I don’t profess to know exactly how cups are made, but I do know that some brands have got people like myself to be a tester for their cup while it was in the design process. Then based on feedback, they make changes, possibly send more samples out to the testers, then when they are confident in their product they go into production. Sometimes this process can take almost a whole year! So there would have been considerable expense in getting the initial design, then getting it redesigned as well as making and sending out the tester cups.
Other cup brands have changed their designs and silicone formulas to better suit customers preferences after they have been out on the market for a while.

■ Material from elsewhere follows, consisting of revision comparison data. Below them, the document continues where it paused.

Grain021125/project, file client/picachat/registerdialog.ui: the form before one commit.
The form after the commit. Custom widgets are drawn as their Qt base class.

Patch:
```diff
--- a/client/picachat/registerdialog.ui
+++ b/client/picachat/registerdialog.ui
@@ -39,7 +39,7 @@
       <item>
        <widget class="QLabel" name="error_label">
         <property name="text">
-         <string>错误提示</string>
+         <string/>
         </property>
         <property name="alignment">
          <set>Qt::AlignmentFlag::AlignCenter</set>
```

So some existing cup companies put a lot of time and money into producing their brand of cup. If another company comes along, buys one of their cups, takes a mold of it and starts making a new cup that is an exact copy or close enough to it – Not exactly fair is it?
Now, that sort of thing doesn’t bother some people… and to an extent, many of us use products that were once someone’s original design and are now being produced by others (jeans for example)…. But while commercial theft is common…. it doesn’t really make it right does it? The menstrual cup market is also fairly small, so stealing a design off a small company is often considered to be worse than someone stealing off a larger one…
To me there is a difference between taking “inspiration” from someone else, “copying” someones idea but adding your own changes to it, or completely making an exact replica. I think the first 2 are acceptable, but I don’t like to condone the latter.
For example, Miacup had a very similar shape to the Mooncup and Keeper, but they changed the stem design to a flat tab and made their silicone opaque. The cups with the hearts or moons on the stems (like the one I bought to review) – those have a body shape exactly the same as the Lunette, again they changed the stem and made it opaque. So they have added their own unique elements to the design and not made a complete copy. Unlike “Aneer” and those other cups, which appear to be a copy of the Lunette design without making any significant changes to make it their own design.
Also if you consider the working conditions…. While I’m sure a lot of the process is done by machine, there will still be some hands-on work needed, and if cups are selling for as low as 50c each, how likely is it that the factory employees are making a decent wage? Other than the humanitarian issues of that (Supporting “sweatshops” and “Slave” labour) … if you have employees who don’t get paid much, quality sometimes suffers. While there is no guarantee that a brand whose cups are more expensive is paying their staff well either (some of the large well known brands have their cups made in China too), if they are charging more for the cups, then they likely have more money to be able to spend on employee wages.
— Just some things to think about.